# Try it
Reduce the material below to its lines containing "lpadmin".

# Extracted records
::::::::::

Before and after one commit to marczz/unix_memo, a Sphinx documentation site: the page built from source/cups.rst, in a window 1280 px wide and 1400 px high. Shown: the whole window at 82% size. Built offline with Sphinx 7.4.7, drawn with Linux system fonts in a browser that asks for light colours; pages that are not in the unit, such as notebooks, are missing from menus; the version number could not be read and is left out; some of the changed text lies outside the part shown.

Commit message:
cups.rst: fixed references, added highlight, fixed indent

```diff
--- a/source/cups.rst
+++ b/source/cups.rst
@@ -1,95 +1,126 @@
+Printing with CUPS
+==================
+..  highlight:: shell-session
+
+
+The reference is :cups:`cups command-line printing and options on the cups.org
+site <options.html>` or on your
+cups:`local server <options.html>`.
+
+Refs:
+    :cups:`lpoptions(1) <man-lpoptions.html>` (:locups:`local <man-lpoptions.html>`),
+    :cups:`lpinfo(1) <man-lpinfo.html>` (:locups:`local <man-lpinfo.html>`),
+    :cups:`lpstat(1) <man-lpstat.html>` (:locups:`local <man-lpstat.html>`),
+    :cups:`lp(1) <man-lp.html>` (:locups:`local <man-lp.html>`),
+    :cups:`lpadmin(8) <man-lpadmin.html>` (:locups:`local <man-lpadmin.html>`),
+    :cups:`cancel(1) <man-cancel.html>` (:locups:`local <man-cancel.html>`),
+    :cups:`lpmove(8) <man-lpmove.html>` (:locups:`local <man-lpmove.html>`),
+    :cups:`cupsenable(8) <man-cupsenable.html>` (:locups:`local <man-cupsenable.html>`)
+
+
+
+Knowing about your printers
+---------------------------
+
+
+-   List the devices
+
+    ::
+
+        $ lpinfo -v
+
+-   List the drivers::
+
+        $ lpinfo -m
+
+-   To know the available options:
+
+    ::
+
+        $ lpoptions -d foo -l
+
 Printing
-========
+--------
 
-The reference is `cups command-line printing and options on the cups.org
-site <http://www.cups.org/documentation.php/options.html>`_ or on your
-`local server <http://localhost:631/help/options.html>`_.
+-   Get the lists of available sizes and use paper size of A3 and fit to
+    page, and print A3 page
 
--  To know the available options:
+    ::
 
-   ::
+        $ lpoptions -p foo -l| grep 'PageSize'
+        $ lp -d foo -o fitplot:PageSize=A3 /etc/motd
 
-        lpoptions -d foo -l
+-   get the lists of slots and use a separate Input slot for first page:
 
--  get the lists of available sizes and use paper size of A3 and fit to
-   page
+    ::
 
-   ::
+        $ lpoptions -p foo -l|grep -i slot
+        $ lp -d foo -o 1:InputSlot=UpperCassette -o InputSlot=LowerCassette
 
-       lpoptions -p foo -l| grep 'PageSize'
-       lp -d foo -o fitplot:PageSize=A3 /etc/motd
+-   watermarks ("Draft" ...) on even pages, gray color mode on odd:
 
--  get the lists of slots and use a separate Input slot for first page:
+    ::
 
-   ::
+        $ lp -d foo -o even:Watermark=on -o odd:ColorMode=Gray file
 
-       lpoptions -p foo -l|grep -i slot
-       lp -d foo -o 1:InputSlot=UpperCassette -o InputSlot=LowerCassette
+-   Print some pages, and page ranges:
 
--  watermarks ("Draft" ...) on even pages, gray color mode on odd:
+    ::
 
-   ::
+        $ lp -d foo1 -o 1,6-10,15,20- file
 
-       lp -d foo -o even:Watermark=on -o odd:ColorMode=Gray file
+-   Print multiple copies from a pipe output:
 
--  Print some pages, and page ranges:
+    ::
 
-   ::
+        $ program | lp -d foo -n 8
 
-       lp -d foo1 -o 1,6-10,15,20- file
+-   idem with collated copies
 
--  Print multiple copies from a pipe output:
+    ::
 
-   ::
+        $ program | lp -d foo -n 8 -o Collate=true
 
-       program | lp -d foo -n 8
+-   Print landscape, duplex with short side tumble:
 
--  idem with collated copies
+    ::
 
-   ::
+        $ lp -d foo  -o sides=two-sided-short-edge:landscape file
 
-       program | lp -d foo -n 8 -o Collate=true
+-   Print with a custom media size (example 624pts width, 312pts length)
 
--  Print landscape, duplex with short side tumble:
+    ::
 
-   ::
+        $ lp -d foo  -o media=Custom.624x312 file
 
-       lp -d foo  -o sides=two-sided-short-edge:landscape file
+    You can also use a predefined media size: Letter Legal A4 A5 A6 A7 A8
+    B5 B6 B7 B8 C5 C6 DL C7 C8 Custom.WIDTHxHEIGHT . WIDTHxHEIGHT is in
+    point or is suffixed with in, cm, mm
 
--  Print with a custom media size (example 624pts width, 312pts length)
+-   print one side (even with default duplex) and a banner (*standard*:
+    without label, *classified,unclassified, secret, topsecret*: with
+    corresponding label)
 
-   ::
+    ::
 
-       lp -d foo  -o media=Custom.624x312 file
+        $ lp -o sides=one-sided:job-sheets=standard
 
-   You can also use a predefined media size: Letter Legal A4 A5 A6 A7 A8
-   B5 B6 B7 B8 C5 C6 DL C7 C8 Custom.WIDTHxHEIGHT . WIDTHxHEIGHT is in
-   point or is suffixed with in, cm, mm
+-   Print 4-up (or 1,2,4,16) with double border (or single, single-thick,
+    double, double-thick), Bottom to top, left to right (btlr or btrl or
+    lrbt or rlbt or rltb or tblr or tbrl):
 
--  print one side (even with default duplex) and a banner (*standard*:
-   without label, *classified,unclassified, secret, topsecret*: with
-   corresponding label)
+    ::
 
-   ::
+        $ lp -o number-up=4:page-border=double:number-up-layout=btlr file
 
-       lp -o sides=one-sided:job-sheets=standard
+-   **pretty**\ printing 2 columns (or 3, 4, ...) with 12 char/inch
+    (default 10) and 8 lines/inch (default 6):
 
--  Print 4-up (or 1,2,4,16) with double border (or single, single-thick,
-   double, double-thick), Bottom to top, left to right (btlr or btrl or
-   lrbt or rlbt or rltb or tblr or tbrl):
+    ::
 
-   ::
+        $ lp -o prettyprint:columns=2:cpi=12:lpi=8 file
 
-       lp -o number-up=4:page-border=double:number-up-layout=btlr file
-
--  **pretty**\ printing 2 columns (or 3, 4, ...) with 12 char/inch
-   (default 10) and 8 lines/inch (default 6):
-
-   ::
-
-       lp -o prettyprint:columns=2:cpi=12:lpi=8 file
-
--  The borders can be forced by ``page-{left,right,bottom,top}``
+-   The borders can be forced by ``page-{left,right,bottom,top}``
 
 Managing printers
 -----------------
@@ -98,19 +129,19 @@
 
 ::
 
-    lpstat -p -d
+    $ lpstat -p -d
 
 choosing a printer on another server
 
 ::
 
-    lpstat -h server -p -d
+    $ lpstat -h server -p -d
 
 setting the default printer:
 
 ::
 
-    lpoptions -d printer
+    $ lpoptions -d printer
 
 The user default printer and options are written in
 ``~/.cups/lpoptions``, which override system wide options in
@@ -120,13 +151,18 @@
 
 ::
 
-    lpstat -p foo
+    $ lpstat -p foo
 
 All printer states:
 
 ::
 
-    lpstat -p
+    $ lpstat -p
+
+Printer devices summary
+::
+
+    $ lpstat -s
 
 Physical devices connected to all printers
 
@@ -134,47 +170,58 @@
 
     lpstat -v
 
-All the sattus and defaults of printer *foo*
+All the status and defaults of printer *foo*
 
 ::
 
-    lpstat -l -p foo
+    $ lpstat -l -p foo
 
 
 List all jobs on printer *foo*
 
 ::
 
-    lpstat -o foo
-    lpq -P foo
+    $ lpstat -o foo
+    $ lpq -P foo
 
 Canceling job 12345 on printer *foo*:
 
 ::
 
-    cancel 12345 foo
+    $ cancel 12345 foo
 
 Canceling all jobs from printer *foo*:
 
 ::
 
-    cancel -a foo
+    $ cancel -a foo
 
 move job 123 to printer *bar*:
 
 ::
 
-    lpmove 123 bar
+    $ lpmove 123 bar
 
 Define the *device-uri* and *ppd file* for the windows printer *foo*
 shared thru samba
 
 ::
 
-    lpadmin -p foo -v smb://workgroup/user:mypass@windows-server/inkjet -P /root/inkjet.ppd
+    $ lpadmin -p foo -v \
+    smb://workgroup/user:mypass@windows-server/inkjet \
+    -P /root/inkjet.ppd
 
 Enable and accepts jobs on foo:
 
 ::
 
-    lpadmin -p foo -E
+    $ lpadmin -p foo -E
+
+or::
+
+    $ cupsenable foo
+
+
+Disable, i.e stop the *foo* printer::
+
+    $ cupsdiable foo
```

::::::::::

# Solution to this exercise
+    :cups:`lpadmin(8) <man-lpadmin.html>` (:locups:`local <man-lpadmin.html>`),
-    lpadmin -p foo -v smb://workgroup/user:mypass@windows-server/inkjet -P /root/inkjet.ppd
+    $ lpadmin -p foo -v \
-    lpadmin -p foo -E
+    $ lpadmin -p foo -E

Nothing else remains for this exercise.